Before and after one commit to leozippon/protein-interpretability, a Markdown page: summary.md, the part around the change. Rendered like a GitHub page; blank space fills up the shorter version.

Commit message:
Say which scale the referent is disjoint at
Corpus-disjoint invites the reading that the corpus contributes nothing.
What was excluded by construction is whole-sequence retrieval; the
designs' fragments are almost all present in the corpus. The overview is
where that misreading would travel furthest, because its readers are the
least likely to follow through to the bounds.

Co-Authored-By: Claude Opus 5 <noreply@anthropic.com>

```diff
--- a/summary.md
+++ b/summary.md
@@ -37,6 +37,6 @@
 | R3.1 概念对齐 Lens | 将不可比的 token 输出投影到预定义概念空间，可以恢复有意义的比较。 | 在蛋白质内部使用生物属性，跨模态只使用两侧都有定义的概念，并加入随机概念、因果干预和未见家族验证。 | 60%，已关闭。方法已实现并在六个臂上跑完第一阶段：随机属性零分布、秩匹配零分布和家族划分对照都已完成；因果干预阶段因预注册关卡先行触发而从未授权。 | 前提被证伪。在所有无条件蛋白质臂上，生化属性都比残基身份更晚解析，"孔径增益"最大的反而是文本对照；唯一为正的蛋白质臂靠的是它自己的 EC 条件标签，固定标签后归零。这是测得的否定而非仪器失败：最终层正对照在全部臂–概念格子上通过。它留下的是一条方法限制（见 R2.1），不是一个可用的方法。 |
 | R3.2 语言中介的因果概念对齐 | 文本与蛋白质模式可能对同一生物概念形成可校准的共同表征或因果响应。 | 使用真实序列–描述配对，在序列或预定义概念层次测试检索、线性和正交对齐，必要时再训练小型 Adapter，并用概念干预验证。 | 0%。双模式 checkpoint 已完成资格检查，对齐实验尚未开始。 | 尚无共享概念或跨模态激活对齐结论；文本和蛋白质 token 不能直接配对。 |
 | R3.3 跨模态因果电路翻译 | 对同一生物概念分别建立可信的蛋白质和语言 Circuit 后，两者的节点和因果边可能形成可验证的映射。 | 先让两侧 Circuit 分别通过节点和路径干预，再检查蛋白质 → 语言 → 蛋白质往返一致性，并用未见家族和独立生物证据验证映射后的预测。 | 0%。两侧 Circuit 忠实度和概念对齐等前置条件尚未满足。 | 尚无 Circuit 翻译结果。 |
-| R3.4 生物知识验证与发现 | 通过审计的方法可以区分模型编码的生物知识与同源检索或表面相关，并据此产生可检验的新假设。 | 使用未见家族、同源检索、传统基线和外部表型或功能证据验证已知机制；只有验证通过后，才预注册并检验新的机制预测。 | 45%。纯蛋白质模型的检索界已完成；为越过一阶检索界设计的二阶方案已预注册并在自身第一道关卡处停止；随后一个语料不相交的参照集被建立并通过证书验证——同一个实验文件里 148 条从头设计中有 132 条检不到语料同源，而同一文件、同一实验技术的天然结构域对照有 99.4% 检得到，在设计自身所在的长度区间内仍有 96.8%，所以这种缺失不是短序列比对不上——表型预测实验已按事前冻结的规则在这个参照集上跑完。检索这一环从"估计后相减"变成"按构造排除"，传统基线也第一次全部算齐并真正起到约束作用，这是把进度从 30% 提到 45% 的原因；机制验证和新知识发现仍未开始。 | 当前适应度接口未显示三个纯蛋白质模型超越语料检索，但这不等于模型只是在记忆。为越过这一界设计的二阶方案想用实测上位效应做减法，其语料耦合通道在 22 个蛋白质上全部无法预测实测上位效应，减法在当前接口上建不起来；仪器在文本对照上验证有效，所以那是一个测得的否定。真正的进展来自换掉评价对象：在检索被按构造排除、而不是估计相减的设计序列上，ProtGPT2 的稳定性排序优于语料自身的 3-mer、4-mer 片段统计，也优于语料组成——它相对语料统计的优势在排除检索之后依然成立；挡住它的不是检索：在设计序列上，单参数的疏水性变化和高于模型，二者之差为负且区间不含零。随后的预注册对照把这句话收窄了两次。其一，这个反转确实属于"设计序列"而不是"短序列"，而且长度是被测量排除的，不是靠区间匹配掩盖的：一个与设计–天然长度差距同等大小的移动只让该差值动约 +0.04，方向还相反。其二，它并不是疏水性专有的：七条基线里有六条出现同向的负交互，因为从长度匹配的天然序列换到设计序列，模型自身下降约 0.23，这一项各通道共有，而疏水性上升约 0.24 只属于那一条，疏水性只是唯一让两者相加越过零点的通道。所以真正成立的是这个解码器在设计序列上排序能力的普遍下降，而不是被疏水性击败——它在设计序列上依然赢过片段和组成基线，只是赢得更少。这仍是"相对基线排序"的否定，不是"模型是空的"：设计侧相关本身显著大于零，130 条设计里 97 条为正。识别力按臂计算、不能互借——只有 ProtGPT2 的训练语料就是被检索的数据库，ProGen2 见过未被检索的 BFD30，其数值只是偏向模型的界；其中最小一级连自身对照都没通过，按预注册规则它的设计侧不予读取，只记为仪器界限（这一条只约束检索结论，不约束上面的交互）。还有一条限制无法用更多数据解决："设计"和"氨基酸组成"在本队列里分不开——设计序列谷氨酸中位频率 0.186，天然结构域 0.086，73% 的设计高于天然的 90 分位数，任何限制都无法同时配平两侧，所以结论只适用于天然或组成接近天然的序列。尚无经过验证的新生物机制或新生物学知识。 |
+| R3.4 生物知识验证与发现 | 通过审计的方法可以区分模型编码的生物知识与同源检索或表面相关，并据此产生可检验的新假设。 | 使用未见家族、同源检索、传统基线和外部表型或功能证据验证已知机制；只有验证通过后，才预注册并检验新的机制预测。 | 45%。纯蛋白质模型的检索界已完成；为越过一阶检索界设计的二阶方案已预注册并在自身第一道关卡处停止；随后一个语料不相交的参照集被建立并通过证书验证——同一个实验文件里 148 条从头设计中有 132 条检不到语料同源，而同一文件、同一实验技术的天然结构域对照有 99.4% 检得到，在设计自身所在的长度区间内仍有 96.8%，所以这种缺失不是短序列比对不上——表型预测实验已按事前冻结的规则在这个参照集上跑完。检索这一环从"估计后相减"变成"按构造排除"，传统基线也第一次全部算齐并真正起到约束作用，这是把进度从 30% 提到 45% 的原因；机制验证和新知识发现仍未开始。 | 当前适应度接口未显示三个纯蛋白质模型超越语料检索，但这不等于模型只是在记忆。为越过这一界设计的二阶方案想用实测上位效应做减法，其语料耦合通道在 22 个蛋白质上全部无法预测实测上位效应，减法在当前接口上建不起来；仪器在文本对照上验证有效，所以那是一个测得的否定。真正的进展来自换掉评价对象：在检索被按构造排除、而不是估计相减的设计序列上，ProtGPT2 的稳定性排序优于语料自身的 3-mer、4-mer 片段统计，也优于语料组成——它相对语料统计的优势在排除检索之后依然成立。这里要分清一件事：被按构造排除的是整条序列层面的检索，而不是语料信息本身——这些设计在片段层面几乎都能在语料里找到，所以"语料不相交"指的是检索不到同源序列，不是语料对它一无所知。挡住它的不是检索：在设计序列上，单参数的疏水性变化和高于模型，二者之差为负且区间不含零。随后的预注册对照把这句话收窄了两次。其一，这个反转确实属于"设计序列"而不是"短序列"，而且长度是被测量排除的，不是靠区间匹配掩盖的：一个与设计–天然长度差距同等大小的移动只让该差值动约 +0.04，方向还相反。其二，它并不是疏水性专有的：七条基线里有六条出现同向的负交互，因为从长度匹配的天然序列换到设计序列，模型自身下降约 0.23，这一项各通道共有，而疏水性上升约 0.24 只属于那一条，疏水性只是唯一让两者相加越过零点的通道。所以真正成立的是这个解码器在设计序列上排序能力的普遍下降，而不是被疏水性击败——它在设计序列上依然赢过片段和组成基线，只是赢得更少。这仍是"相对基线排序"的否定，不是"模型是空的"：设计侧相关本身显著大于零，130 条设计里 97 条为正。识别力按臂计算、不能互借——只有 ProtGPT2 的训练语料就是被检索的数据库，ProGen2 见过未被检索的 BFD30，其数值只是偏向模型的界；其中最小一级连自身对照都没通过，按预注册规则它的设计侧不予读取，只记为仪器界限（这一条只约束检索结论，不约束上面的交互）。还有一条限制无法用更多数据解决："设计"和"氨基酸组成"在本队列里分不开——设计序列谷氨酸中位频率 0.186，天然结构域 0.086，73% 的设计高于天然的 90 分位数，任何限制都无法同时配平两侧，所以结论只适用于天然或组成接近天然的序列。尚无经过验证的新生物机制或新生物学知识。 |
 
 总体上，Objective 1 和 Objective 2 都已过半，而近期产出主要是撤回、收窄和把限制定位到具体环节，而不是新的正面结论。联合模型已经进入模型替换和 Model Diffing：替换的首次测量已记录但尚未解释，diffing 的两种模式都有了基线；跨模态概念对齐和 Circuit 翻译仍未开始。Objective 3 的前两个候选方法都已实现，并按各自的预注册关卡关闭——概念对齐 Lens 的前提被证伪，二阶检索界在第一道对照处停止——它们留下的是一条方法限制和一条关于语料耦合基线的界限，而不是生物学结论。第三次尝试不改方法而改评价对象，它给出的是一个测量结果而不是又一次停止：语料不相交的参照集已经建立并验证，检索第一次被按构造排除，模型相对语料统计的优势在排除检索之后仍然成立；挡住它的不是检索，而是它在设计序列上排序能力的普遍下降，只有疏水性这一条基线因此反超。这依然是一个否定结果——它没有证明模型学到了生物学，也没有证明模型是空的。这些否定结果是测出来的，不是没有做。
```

**DESCRIPTION OF THE TASK**: Within the listing above, the range opens at the line with "Corpus-disjoint invites the" and closes at the line with "designs' fragments are". Reproduce exactly the lines of that range, including both ends.

**RESPONSE TO THE EXERCISE**:
Corpus-disjoint invites the reading that the corpus contributes nothing.
What was excluded by construction is whole-sequence retrieval; the
designs' fragments are almost all present in the corpus. The overview is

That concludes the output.